Water Profile
This is a super soft water profile as recommended by Gordon Strong via a BYO article.  
  • Add 2.26 ml of Phosphoric Acid per 10 gallons RO water. 
  • Add 2g calcium chloride per 10 gallons RO water.
Brewing Notes
No issues other than my arm was really tired from the constant stirring during the decoctions…I might even have a blister. For anyone interested, here's a short video I posted on Instagram for this brew session.
Gravity came in a little below target on this batch, but it’s still within guidelines. Decoction temps were pretty spot on. I love our cooktop, it provides really nice even heating. Also, my wife bought some wooden cooking spoon/scraper utensils called Spurtles and they work amazing for decoction mashes. The color on this beer is gorgeous. Hopefully it tastes as good as it looks. I chilled down to ~55F before transferring to the fermenter.

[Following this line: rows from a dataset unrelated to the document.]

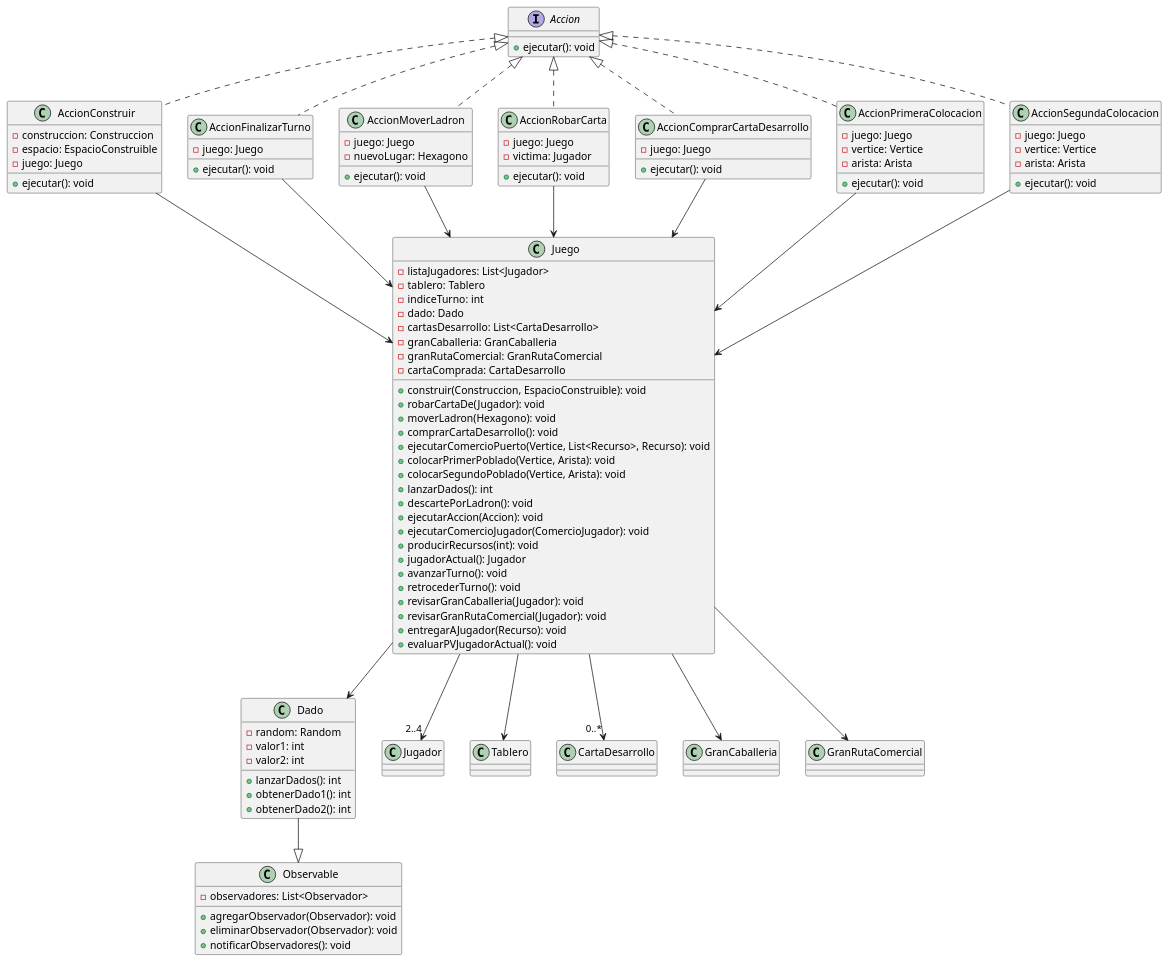
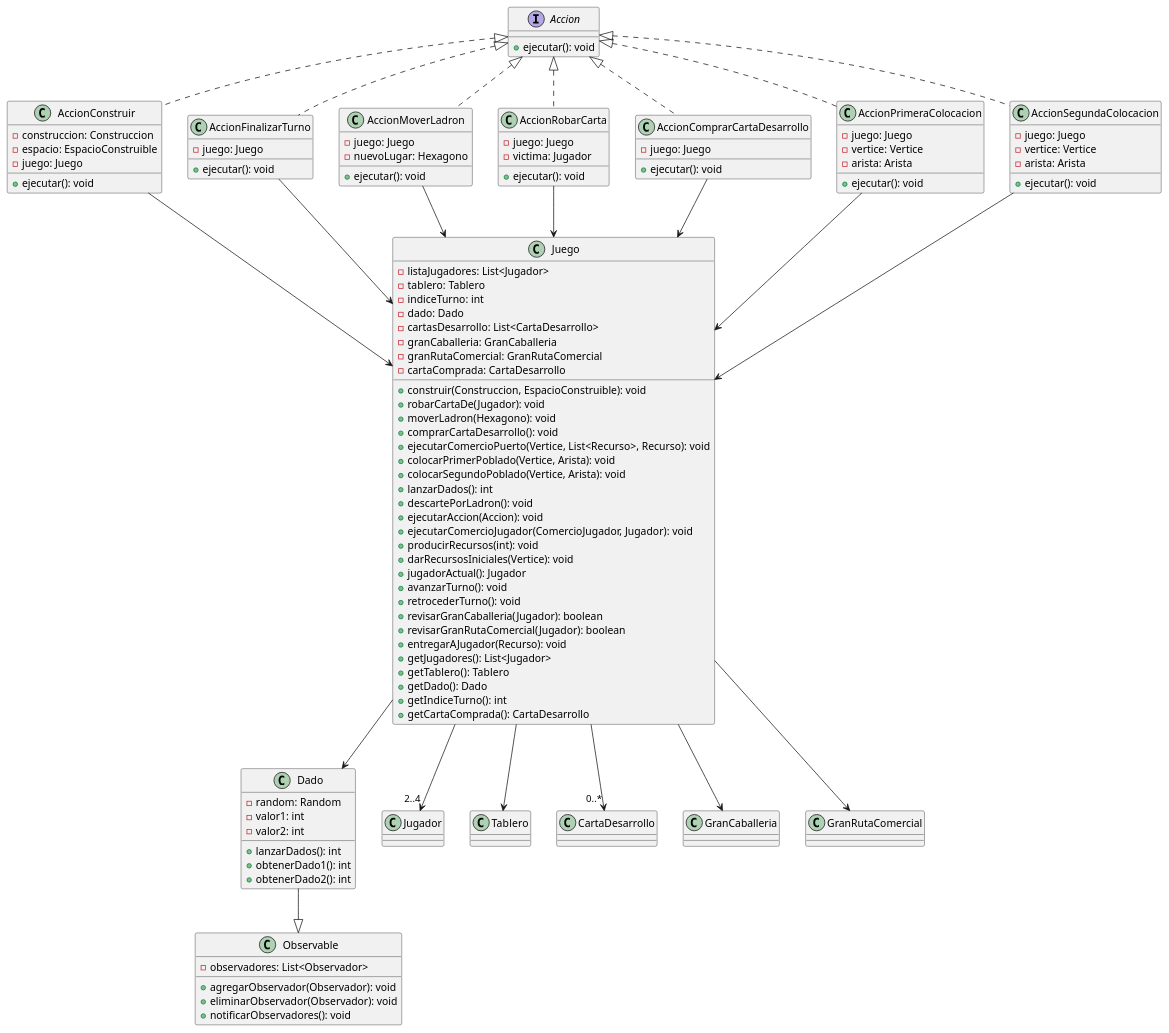
Before and after one commit to ValeSolArroyo/TP2-Catan: the diagram in diagrams/classes/juego.puml, drawn with PlantUML. The commit also changed 8 other files, not shown here.

Commit message:
diagramas actualizados

```diff
--- a/diagrams/classes/juego.puml
+++ b/diagrams/classes/juego.puml
@@ -1,132 +1,137 @@
 @startuml
 
 class Juego {
   - listaJugadores: List<Jugador>
   - tablero: Tablero
   - indiceTurno: int
   - dado: Dado
   - cartasDesarrollo: List<CartaDesarrollo>
   - granCaballeria: GranCaballeria
   - granRutaComercial: GranRutaComercial
   - cartaComprada: CartaDesarrollo
   
   + construir(Construccion, EspacioConstruible): void
   + robarCartaDe(Jugador): void
   + moverLadron(Hexagono): void
   + comprarCartaDesarrollo(): void
   + ejecutarComercioPuerto(Vertice, List<Recurso>, Recurso): void
   + colocarPrimerPoblado(Vertice, Arista): void
   + colocarSegundoPoblado(Vertice, Arista): void
   + lanzarDados(): int
   + descartePorLadron(): void
   + ejecutarAccion(Accion): void
-  + ejecutarComercioJugador(ComercioJugador): void
+  + ejecutarComercioJugador(ComercioJugador, Jugador): void
   + producirRecursos(int): void
+  + darRecursosIniciales(Vertice): void
   + jugadorActual(): Jugador
   + avanzarTurno(): void
   + retrocederTurno(): void
-  + revisarGranCaballeria(Jugador): void
-  + revisarGranRutaComercial(Jugador): void
+  + revisarGranCaballeria(Jugador): boolean
+  + revisarGranRutaComercial(Jugador): boolean
   + entregarAJugador(Recurso): void
-  + evaluarPVJugadorActual(): void
+  + getJugadores(): List<Jugador>
+  + getTablero(): Tablero
+  + getDado(): Dado
+  + getIndiceTurno(): int
+  + getCartaComprada(): CartaDesarrollo
 }
 
 class Dado {
   - random: Random
   - valor1: int
   - valor2: int
   
   + lanzarDados(): int
   + obtenerDado1(): int
   + obtenerDado2(): int
 }
 
 class Observable {
   - observadores: List<Observador>
   
   + agregarObservador(Observador): void
   + eliminarObservador(Observador): void
   + notificarObservadores(): void
 }
 
 interface Accion {
   + ejecutar(): void
 }
 
 class AccionConstruir {
   - construccion: Construccion
   - espacio: EspacioConstruible
   - juego: Juego
   
   + ejecutar(): void
 }
 
 class AccionFinalizarTurno {
   - juego: Juego
   
   + ejecutar(): void
 }
 
 class AccionMoverLadron {
   - juego: Juego
   - nuevoLugar: Hexagono
   
   + ejecutar(): void
 }
 
 class AccionRobarCarta {
   - juego: Juego
   - victima: Jugador
   
   + ejecutar(): void
 }
 
 class AccionComprarCartaDesarrollo {
   - juego: Juego
   
   + ejecutar(): void
 }
 
 class AccionPrimeraColocacion {
   - juego: Juego
   - vertice: Vertice
   - arista: Arista
   
   + ejecutar(): void
 }
 
 class AccionSegundaColocacion {
   - juego: Juego
   - vertice: Vertice
   - arista: Arista
   
   + ejecutar(): void
 }
 
 Dado --|> Observable
 
 Juego --> Dado
 Juego --> "2..4" Jugador
 Juego --> Tablero
 Juego --> "0..*" CartaDesarrollo
 Juego --> GranCaballeria
 Juego --> GranRutaComercial
 
 
 Accion <|.. AccionConstruir
 Accion <|.. AccionFinalizarTurno
 Accion <|.. AccionMoverLadron
 Accion <|.. AccionRobarCarta
 Accion <|.. AccionComprarCartaDesarrollo
 Accion <|.. AccionPrimeraColocacion
 Accion <|.. AccionSegundaColocacion
 
 AccionConstruir --> Juego
 AccionFinalizarTurno --> Juego
 AccionMoverLadron --> Juego
 AccionRobarCarta --> Juego
 AccionComprarCartaDesarrollo --> Juego
 AccionPrimeraColocacion --> Juego
 AccionSegundaColocacion --> Juego
 
 @enduml
```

I’ll continue chilling down to 46F before pitching yeast.

Session Readings
Beginning mash pH 5.24
Ending mash pH 5.29
1st running gravity 20.3 (1.082)
Pre-Boil gravity 8.8 (1.034)
Pre-Boil pH 5.32
Post-Boil gravity 12.5 (1.049)
Post-Boil pH 5.27

Update 1/2/2023 5:40PM
Yeast was pitched.

Update 1/4/2023
Fermentation was a little sluggish to get going, but I did pitch at 46F and the low temp on this yeast’s range is 50F. I finished ramping the temps up from 46F to 50F today and fermentation activity seems to be ramping up. This morning there was a glug about once every 10-ish seconds and this evening it’s closer to once every 5 seconds.

Update 1/23/2023
This beer was kegged tonight along with gelatin for fining.

Update 2/17/2023
This beer has dropped crystal clear and is a really beautiful dark garnet color. It's a super easy drinking beer, yet it has some nice malty character. I'm going to be entering this beer in two competitions, NHC and Lagerpalooza.